━━━ RECORDS SUPPLIED
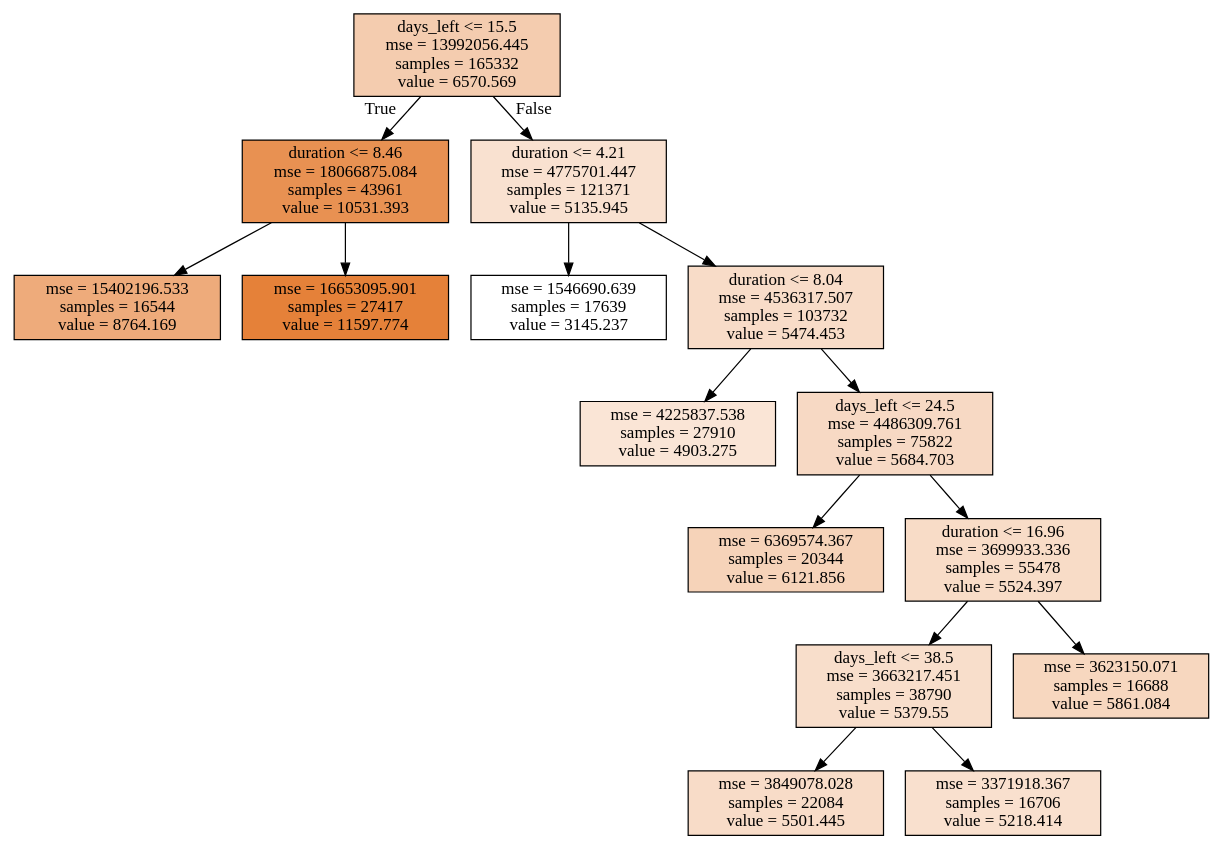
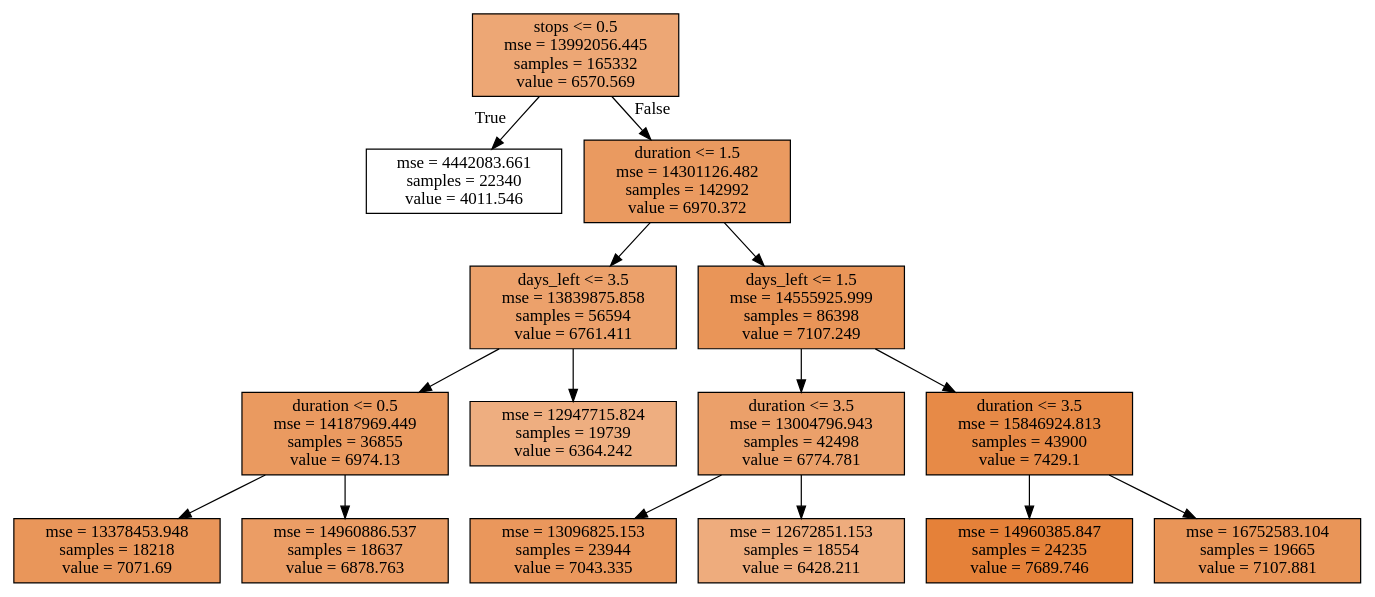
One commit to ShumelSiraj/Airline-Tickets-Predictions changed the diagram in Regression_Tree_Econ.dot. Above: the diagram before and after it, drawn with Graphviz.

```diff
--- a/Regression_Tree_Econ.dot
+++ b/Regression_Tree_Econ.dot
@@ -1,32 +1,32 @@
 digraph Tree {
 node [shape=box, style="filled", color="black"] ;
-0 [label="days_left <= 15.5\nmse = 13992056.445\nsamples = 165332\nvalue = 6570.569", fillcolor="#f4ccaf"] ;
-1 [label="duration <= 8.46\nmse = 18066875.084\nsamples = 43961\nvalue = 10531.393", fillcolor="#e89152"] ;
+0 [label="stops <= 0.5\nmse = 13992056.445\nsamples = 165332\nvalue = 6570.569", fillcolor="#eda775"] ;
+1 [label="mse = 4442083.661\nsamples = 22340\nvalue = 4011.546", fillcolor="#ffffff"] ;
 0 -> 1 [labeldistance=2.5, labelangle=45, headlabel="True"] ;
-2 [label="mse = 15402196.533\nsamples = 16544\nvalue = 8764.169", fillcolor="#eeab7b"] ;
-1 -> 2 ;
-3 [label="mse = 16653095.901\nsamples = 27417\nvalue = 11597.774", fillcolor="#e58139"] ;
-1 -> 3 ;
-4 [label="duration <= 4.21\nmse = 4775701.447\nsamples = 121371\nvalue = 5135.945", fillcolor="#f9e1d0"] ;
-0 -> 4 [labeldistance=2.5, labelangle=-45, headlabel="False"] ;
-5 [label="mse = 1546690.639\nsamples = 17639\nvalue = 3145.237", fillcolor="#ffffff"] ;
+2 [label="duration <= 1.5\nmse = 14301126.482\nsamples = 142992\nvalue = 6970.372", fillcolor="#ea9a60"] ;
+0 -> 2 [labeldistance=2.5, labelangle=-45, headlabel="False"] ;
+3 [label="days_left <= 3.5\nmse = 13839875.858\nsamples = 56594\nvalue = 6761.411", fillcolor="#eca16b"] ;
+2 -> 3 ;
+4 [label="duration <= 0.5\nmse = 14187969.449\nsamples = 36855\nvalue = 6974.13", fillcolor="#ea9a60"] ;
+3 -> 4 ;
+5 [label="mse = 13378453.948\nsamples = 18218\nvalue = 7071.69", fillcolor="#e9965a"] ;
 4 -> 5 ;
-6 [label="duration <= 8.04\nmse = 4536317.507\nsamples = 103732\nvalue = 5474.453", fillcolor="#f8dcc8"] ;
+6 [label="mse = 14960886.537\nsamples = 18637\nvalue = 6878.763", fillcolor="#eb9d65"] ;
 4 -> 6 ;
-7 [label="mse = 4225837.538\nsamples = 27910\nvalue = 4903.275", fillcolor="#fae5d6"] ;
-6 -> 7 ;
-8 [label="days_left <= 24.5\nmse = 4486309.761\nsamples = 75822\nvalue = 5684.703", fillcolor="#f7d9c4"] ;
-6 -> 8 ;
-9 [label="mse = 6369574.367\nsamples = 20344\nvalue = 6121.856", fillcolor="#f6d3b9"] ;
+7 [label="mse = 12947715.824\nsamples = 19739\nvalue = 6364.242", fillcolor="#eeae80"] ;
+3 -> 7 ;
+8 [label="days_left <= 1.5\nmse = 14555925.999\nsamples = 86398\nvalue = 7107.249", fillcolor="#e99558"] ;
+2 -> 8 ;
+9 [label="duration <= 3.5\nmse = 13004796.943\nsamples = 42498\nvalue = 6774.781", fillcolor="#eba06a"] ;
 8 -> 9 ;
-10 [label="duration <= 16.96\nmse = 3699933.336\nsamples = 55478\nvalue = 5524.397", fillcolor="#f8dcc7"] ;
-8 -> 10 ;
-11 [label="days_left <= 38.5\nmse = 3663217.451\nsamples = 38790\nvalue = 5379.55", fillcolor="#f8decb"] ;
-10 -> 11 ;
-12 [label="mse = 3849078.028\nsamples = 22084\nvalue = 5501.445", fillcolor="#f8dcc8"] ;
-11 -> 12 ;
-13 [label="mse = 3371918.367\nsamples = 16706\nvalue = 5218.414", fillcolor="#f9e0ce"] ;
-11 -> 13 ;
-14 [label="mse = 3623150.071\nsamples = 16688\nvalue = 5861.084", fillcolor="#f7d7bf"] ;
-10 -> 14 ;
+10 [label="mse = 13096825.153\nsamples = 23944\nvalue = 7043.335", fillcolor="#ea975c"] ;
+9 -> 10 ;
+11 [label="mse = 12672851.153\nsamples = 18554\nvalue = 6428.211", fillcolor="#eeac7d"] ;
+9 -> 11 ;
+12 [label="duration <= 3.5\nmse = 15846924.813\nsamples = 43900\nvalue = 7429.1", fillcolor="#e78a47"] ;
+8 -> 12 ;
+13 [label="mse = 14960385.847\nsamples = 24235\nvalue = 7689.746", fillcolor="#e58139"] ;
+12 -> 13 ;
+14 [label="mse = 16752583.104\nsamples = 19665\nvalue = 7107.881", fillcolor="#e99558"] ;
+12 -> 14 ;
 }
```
━━━━━━
> _GOAL OF THE EXERCISE_
The whole listing above, word for word: repeat it with the pictures excluded.

> _SOLUTION TO THIS PROBLEM_
One commit to ShumelSiraj/Airline-Tickets-Predictions changed the diagram in Regression_Tree_Econ.dot. Above: the diagram before and after it, drawn with Graphviz.

```diff
--- a/Regression_Tree_Econ.dot
+++ b/Regression_Tree_Econ.dot
@@ -1,32 +1,32 @@
 digraph Tree {
 node [shape=box, style="filled", color="black"] ;
-0 [label="days_left <= 15.5\nmse = 13992056.445\nsamples = 165332\nvalue = 6570.569", fillcolor="#f4ccaf"] ;
-1 [label="duration <= 8.46\nmse = 18066875.084\nsamples = 43961\nvalue = 10531.393", fillcolor="#e89152"] ;
+0 [label="stops <= 0.5\nmse = 13992056.445\nsamples = 165332\nvalue = 6570.569", fillcolor="#eda775"] ;
+1 [label="mse = 4442083.661\nsamples = 22340\nvalue = 4011.546", fillcolor="#ffffff"] ;
 0 -> 1 [labeldistance=2.5, labelangle=45, headlabel="True"] ;
-2 [label="mse = 15402196.533\nsamples = 16544\nvalue = 8764.169", fillcolor="#eeab7b"] ;
-1 -> 2 ;
-3 [label="mse = 16653095.901\nsamples = 27417\nvalue = 11597.774", fillcolor="#e58139"] ;
-1 -> 3 ;
-4 [label="duration <= 4.21\nmse = 4775701.447\nsamples = 121371\nvalue = 5135.945", fillcolor="#f9e1d0"] ;
-0 -> 4 [labeldistance=2.5, labelangle=-45, headlabel="False"] ;
-5 [label="mse = 1546690.639\nsamples = 17639\nvalue = 3145.237", fillcolor="#ffffff"] ;
+2 [label="duration <= 1.5\nmse = 14301126.482\nsamples = 142992\nvalue = 6970.372", fillcolor="#ea9a60"] ;
+0 -> 2 [labeldistance=2.5, labelangle=-45, headlabel="False"] ;
+3 [label="days_left <= 3.5\nmse = 13839875.858\nsamples = 56594\nvalue = 6761.411", fillcolor="#eca16b"] ;
+2 -> 3 ;
+4 [label="duration <= 0.5\nmse = 14187969.449\nsamples = 36855\nvalue = 6974.13", fillcolor="#ea9a60"] ;
+3 -> 4 ;
+5 [label="mse = 13378453.948\nsamples = 18218\nvalue = 7071.69", fillcolor="#e9965a"] ;
 4 -> 5 ;
-6 [label="duration <= 8.04\nmse = 4536317.507\nsamples = 103732\nvalue = 5474.453", fillcolor="#f8dcc8"] ;
+6 [label="mse = 14960886.537\nsamples = 18637\nvalue = 6878.763", fillcolor="#eb9d65"] ;
 4 -> 6 ;
-7 [label="mse = 4225837.538\nsamples = 27910\nvalue = 4903.275", fillcolor="#fae5d6"] ;
-6 -> 7 ;
-8 [label="days_left <= 24.5\nmse = 4486309.761\nsamples = 75822\nvalue = 5684.703", fillcolor="#f7d9c4"] ;
-6 -> 8 ;
-9 [label="mse = 6369574.367\nsamples = 20344\nvalue = 6121.856", fillcolor="#f6d3b9"] ;
+7 [label="mse = 12947715.824\nsamples = 19739\nvalue = 6364.242", fillcolor="#eeae80"] ;
+3 -> 7 ;
+8 [label="days_left <= 1.5\nmse = 14555925.999\nsamples = 86398\nvalue = 7107.249", fillcolor="#e99558"] ;
+2 -> 8 ;
+9 [label="duration <= 3.5\nmse = 13004796.943\nsamples = 42498\nvalue = 6774.781", fillcolor="#eba06a"] ;
 8 -> 9 ;
-10 [label="duration <= 16.96\nmse = 3699933.336\nsamples = 55478\nvalue = 5524.397", fillcolor="#f8dcc7"] ;
-8 -> 10 ;
-11 [label="days_left <= 38.5\nmse = 3663217.451\nsamples = 38790\nvalue = 5379.55", fillcolor="#f8decb"] ;
-10 -> 11 ;
-12 [label="mse = 3849078.028\nsamples = 22084\nvalue = 5501.445", fillcolor="#f8dcc8"] ;
-11 -> 12 ;
-13 [label="mse = 3371918.367\nsamples = 16706\nvalue = 5218.414", fillcolor="#f9e0ce"] ;
-11 -> 13 ;
-14 [label="mse = 3623150.071\nsamples = 16688\nvalue = 5861.084", fillcolor="#f7d7bf"] ;
-10 -> 14 ;
+10 [label="mse = 13096825.153\nsamples = 23944\nvalue = 7043.335", fillcolor="#ea975c"] ;
+9 -> 10 ;
+11 [label="mse = 12672851.153\nsamples = 18554\nvalue = 6428.211", fillcolor="#eeac7d"] ;
+9 -> 11 ;
+12 [label="duration <= 3.5\nmse = 15846924.813\nsamples = 43900\nvalue = 7429.1", fillcolor="#e78a47"] ;
+8 -> 12 ;
+13 [label="mse = 14960385.847\nsamples = 24235\nvalue = 7689.746", fillcolor="#e58139"] ;
+12 -> 13 ;
+14 [label="mse = 16752583.104\nsamples = 19665\nvalue = 7107.881", fillcolor="#e99558"] ;
+12 -> 14 ;
 }
```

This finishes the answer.